A ninth consecutive monthly fall in exports in July – by 23% – came as another reminder that China’s economic recovery would not be without its setbacks. It was not the only indicator showing a decline. Urban fixed-asset investment growth fell 32.9% between January and July from the first-half figure of 33.6%. Industrial production was up, but at 10.8% growth, came below market expectations.
Investors, however, appeared more worried by the decline in another set of figures: Bank lending fell US$52 billion in July from more than US$219 billion in June. While this did not reflect a change in Beijing’s monetary policy – which both the central bank and leaders as senior as Premier Wen Jiabao repeatedly insisted would remain "moderately loose" – the first sizable corrections in domestic stock markets this year indicated that investors were not convinced.
Despite fears of tightening, however, economists say the government has plenty of room for continuing a moderately loose policy.
"[The economy] is not overheating," said Wang Qian, senior China economist at J.P. Morgan in Hong Kong. "In fact, I would say that given the very weak exports, I do not think the economy is back to solid footing yet."
The government would seem to agree. In explaining its desire to maintain a relatively loose monetary policy, Beijing has said the economic recovery remains on shaky ground. Industrial output data lends strength to this argument: growth was concentrated in heavy industries, which have been the focus of government investment.

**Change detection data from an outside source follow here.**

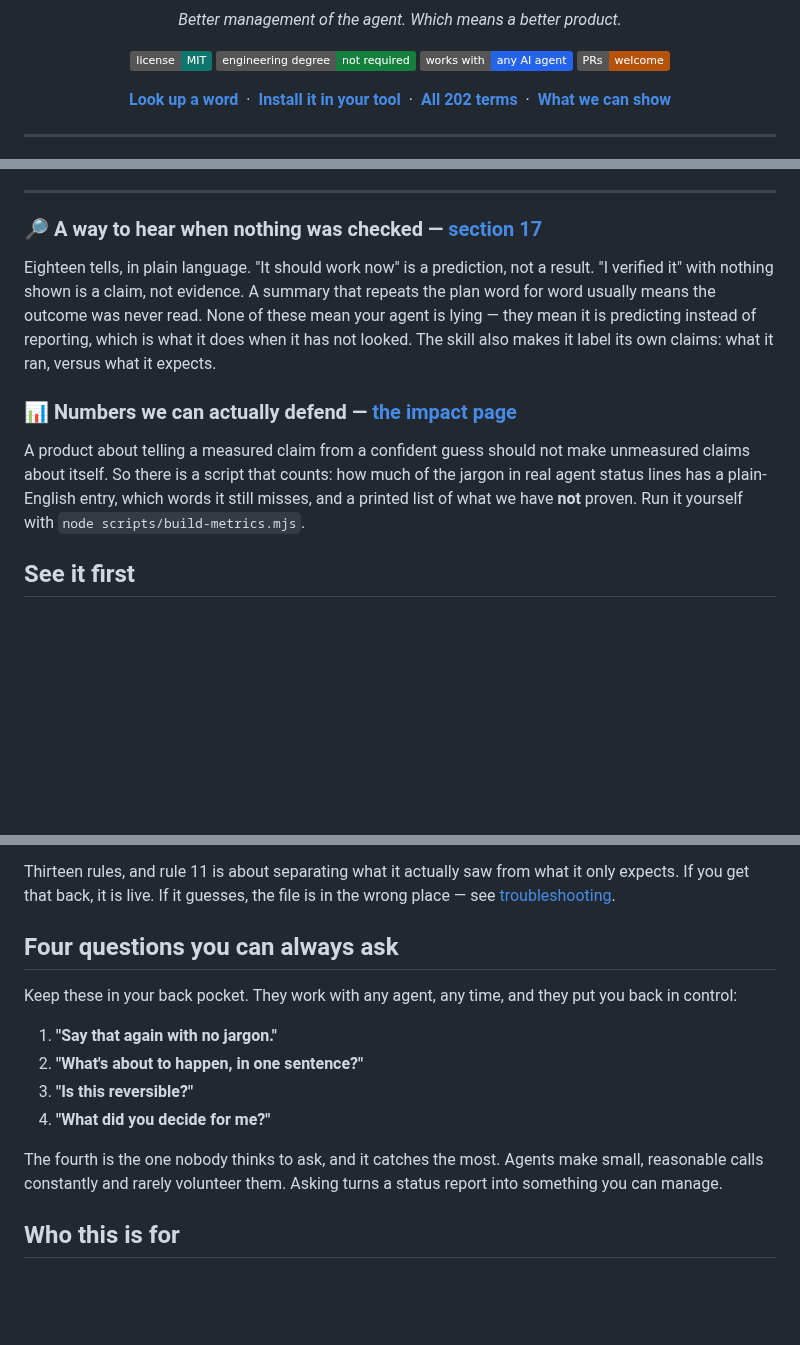
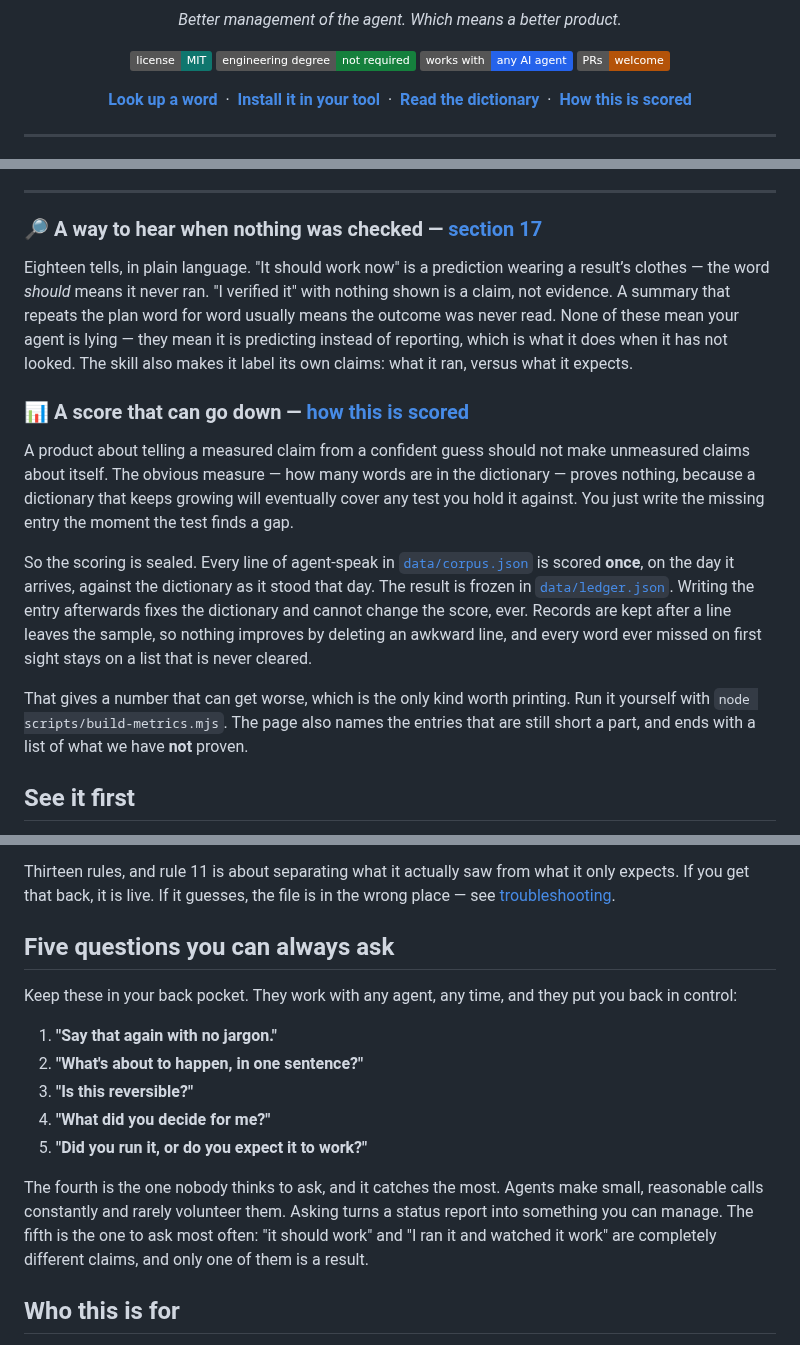
Before and after one commit to Dejargonizer/code-dejargonizer, a Markdown page: README.md, 3 parts joined by grey strips. GitHub-like rendering; badges without logos; blank space fills up the shorter version.

Commit message:
README: drop the term-count boast, explain the sealed score, add the fifth question

```diff
--- a/README.md
+++ b/README.md
@@ -12,7 +12,7 @@
 </p>
 
 <p align="center">
-<a href="https://dejargonizer.github.io/code-dejargonizer/"><strong>Look up a word</strong></a> &nbsp;·&nbsp; <a href="INSTALL.md"><strong>Install it in your tool</strong></a> &nbsp;·&nbsp; <a href="GLOSSARY.md"><strong>All 202 terms</strong></a> &nbsp;·&nbsp; <a href="https://dejargonizer.github.io/code-dejargonizer/impact.html"><strong>What we can show</strong></a>
+<a href="https://dejargonizer.github.io/code-dejargonizer/"><strong>Look up a word</strong></a> &nbsp;·&nbsp; <a href="INSTALL.md"><strong>Install it in your tool</strong></a> &nbsp;·&nbsp; <a href="GLOSSARY.md"><strong>Read the dictionary</strong></a> &nbsp;·&nbsp; <a href="https://dejargonizer.github.io/code-dejargonizer/impact.html"><strong>How this is scored</strong></a>
 </p>
 
 ---
@@ -46,11 +46,15 @@ The dictionary isn't a one-time snapshot someone tried to write in advance — i
 
 ### 🔎 A way to hear when nothing was checked — [section 17](GLOSSARY.md#17-signs-the-work-was-not-actually-checked)
 
-Eighteen tells, in plain language. "It should work now" is a prediction, not a result. "I verified it" with nothing shown is a claim, not evidence. A summary that repeats the plan word for word usually means the outcome was never read. None of these mean your agent is lying — they mean it is predicting instead of reporting, which is what it does when it has not looked. The skill also makes it label its own claims: what it ran, versus what it expects.
+Eighteen tells, in plain language. "It should work now" is a prediction wearing a result’s clothes — the word *should* means it never ran. "I verified it" with nothing shown is a claim, not evidence. A summary that repeats the plan word for word usually means the outcome was never read. None of these mean your agent is lying — they mean it is predicting instead of reporting, which is what it does when it has not looked. The skill also makes it label its own claims: what it ran, versus what it expects.
 
-### 📊 Numbers we can actually defend — [the impact page](https://dejargonizer.github.io/code-dejargonizer/impact.html)
+### 📊 A score that can go down — [how this is scored](https://dejargonizer.github.io/code-dejargonizer/impact.html)
 
-A product about telling a measured claim from a confident guess should not make unmeasured claims about itself. So there is a script that counts: how much of the jargon in real agent status lines has a plain-English entry, which words it still misses, and a printed list of what we have **not** proven. Run it yourself with `node scripts/build-metrics.mjs`.
+A product about telling a measured claim from a confident guess should not make unmeasured claims about itself. The obvious measure — how many words are in the dictionary — proves nothing, because a dictionary that keeps growing will eventually cover any test you hold it against. You just write the missing entry the moment the test finds a gap.
+
+So the scoring is sealed. Every line of agent-speak in [`data/corpus.json`](data/corpus.json) is scored **once**, on the day it arrives, against the dictionary as it stood that day. The result is frozen in [`data/ledger.json`](data/ledger.json). Writing the entry afterwards fixes the dictionary and cannot change the score, ever. Records are kept after a line leaves the sample, so nothing improves by deleting an awkward line, and every word ever missed on first sight stays on a list that is never cleared.
+
+That gives a number that can get worse, which is the only kind worth printing. Run it yourself with `node scripts/build-metrics.mjs`. The page also names the entries that are still short a part, and ends with a list of what we have **not** proven.
 
 ## See it first
 
@@ -94,7 +98,7 @@ Then check it took. Start a new session and ask:
 
 Thirteen rules, and rule 11 is about separating what it actually saw from what it only expects. If you get that back, it is live. If it guesses, the file is in the wrong place — see [troubleshooting](INSTALL.md#if-it-is-not-working).
 
-## Four questions you can always ask
+## Five questions you can always ask
 
 Keep these in your back pocket. They work with any agent, any time, and they put you back in control:
 
@@ -102,8 +106,9 @@ Keep these in your back pocket. They work with any agent, any time, and they put
 2. **"What's about to happen, in one sentence?"**
 3. **"Is this reversible?"**
 4. **"What did you decide for me?"**
+5. **"Did you run it, or do you expect it to work?"**
 
-The fourth is the one nobody thinks to ask, and it catches the most. Agents make small, reasonable calls constantly and rarely volunteer them. Asking turns a status report into something you can manage.
+The fourth is the one nobody thinks to ask, and it catches the most. Agents make small, reasonable calls constantly and rarely volunteer them. Asking turns a status report into something you can manage. The fifth is the one to ask most often: "it should work" and "I ran it and watched it work" are completely different claims, and only one of them is a result.
 
 ## Who this is for
 
```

Disappointing export and industrial production numbers aside, however, Beijing’s stimulus and a resilient consumer sector – retail sales were up 15.2% in July – have ensured that the country is on track for strong growth in 2009. Ken Peng, China economist at Citigroup, raised his 2009 growth forecast to 8.7% from 8.2%, noting "more signs of durability" in China’s growth outlook. External factors, including a brighter outlook for the US economy, are also a contributing factor.
However, Peng notes that the US$1.1 trillion in new lending in the first half means bad loans remains a real risk in the longer term. "They could be covered up for a long time," he said.